[[ Data for analysis open ]]
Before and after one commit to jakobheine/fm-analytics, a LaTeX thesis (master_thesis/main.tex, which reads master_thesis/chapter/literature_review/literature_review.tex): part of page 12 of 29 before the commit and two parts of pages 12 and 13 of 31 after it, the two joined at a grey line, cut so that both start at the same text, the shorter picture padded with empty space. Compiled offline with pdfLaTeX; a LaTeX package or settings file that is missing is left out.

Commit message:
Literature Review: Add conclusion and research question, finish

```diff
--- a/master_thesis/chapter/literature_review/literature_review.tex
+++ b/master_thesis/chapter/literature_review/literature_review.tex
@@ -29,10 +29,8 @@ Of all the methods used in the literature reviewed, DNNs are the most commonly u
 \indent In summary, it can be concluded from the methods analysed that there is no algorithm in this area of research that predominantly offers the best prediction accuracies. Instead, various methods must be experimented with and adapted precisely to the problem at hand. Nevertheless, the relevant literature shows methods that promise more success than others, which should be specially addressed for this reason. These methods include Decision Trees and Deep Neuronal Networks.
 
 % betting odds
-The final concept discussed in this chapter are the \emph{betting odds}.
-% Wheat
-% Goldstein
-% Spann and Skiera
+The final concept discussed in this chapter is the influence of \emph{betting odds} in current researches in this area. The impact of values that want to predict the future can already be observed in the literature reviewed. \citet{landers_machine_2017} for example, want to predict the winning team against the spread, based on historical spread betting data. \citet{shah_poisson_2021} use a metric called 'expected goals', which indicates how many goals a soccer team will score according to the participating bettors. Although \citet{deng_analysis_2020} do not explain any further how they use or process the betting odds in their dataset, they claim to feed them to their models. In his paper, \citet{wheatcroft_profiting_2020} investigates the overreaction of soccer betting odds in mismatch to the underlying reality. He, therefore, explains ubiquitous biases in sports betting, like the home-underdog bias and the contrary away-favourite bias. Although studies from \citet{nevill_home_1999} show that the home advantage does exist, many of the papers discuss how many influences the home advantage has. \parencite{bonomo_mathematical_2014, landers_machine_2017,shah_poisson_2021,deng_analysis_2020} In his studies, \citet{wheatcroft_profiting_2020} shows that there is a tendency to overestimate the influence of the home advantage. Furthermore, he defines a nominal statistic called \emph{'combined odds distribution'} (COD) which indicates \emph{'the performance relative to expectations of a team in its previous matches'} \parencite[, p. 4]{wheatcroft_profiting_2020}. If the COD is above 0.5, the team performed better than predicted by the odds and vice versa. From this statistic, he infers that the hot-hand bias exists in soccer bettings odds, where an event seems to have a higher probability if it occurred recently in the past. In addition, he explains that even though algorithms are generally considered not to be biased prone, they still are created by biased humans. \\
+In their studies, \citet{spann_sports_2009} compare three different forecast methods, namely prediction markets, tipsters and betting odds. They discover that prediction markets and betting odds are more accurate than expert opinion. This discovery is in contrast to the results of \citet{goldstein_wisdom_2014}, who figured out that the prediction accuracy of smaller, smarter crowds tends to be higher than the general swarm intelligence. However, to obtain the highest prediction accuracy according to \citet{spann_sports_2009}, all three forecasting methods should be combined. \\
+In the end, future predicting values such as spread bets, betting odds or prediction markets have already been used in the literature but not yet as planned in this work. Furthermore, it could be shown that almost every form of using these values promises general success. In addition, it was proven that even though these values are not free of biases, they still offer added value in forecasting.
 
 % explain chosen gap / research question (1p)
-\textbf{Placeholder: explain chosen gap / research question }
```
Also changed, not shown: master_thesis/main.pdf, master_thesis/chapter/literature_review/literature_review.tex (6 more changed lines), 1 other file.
[[ Data for analysis closed ]]
■ About this exercise: Write out the data a second time, exactly the same.

■ Solution to this exercise:
Before and after one commit to jakobheine/fm-analytics, a LaTeX thesis (master_thesis/main.tex, which reads master_thesis/chapter/literature_review/literature_review.tex): part of page 12 of 29 before the commit and two parts of pages 12 and 13 of 31 after it, the two joined at a grey line, cut so that both start at the same text, the shorter picture padded with empty space. Compiled offline with pdfLaTeX; a LaTeX package or settings file that is missing is left out.

Commit message:
Literature Review: Add conclusion and research question, finish

```diff
--- a/master_thesis/chapter/literature_review/literature_review.tex
+++ b/master_thesis/chapter/literature_review/literature_review.tex
@@ -29,10 +29,8 @@ Of all the methods used in the literature reviewed, DNNs are the most commonly u
 \indent In summary, it can be concluded from the methods analysed that there is no algorithm in this area of research that predominantly offers the best prediction accuracies. Instead, various methods must be experimented with and adapted precisely to the problem at hand. Nevertheless, the relevant literature shows methods that promise more success than others, which should be specially addressed for this reason. These methods include Decision Trees and Deep Neuronal Networks.
 
 % betting odds
-The final concept discussed in this chapter are the \emph{betting odds}.
-% Wheat
-% Goldstein
-% Spann and Skiera
+The final concept discussed in this chapter is the influence of \emph{betting odds} in current researches in this area. The impact of values that want to predict the future can already be observed in the literature reviewed. \citet{landers_machine_2017} for example, want to predict the winning team against the spread, based on historical spread betting data. \citet{shah_poisson_2021} use a metric called 'expected goals', which indicates how many goals a soccer team will score according to the participating bettors. Although \citet{deng_analysis_2020} do not explain any further how they use or process the betting odds in their dataset, they claim to feed them to their models. In his paper, \citet{wheatcroft_profiting_2020} investigates the overreaction of soccer betting odds in mismatch to the underlying reality. He, therefore, explains ubiquitous biases in sports betting, like the home-underdog bias and the contrary away-favourite bias. Although studies from \citet{nevill_home_1999} show that the home advantage does exist, many of the papers discuss how many influences the home advantage has. \parencite{bonomo_mathematical_2014, landers_machine_2017,shah_poisson_2021,deng_analysis_2020} In his studies, \citet{wheatcroft_profiting_2020} shows that there is a tendency to overestimate the influence of the home advantage. Furthermore, he defines a nominal statistic called \emph{'combined odds distribution'} (COD) which indicates \emph{'the performance relative to expectations of a team in its previous matches'} \parencite[, p. 4]{wheatcroft_profiting_2020}. If the COD is above 0.5, the team performed better than predicted by the odds and vice versa. From this statistic, he infers that the hot-hand bias exists in soccer bettings odds, where an event seems to have a higher probability if it occurred recently in the past. In addition, he explains that even though algorithms are generally considered not to be biased prone, they still are created by biased humans. \\
+In their studies, \citet{spann_sports_2009} compare three different forecast methods, namely prediction markets, tipsters and betting odds. They discover that prediction markets and betting odds are more accurate than expert opinion. This discovery is in contrast to the results of \citet{goldstein_wisdom_2014}, who figured out that the prediction accuracy of smaller, smarter crowds tends to be higher than the general swarm intelligence. However, to obtain the highest prediction accuracy according to \citet{spann_sports_2009}, all three forecasting methods should be combined. \\
+In the end, future predicting values such as spread bets, betting odds or prediction markets have already been used in the literature but not yet as planned in this work. Furthermore, it could be shown that almost every form of using these values promises general success. In addition, it was proven that even though these values are not free of biases, they still offer added value in forecasting.
 
 % explain chosen gap / research question (1p)
-\textbf{Placeholder: explain chosen gap / research question }
```
Also changed, not shown: master_thesis/main.pdf, master_thesis/chapter/literature_review/literature_review.tex (6 more changed lines), 1 other file.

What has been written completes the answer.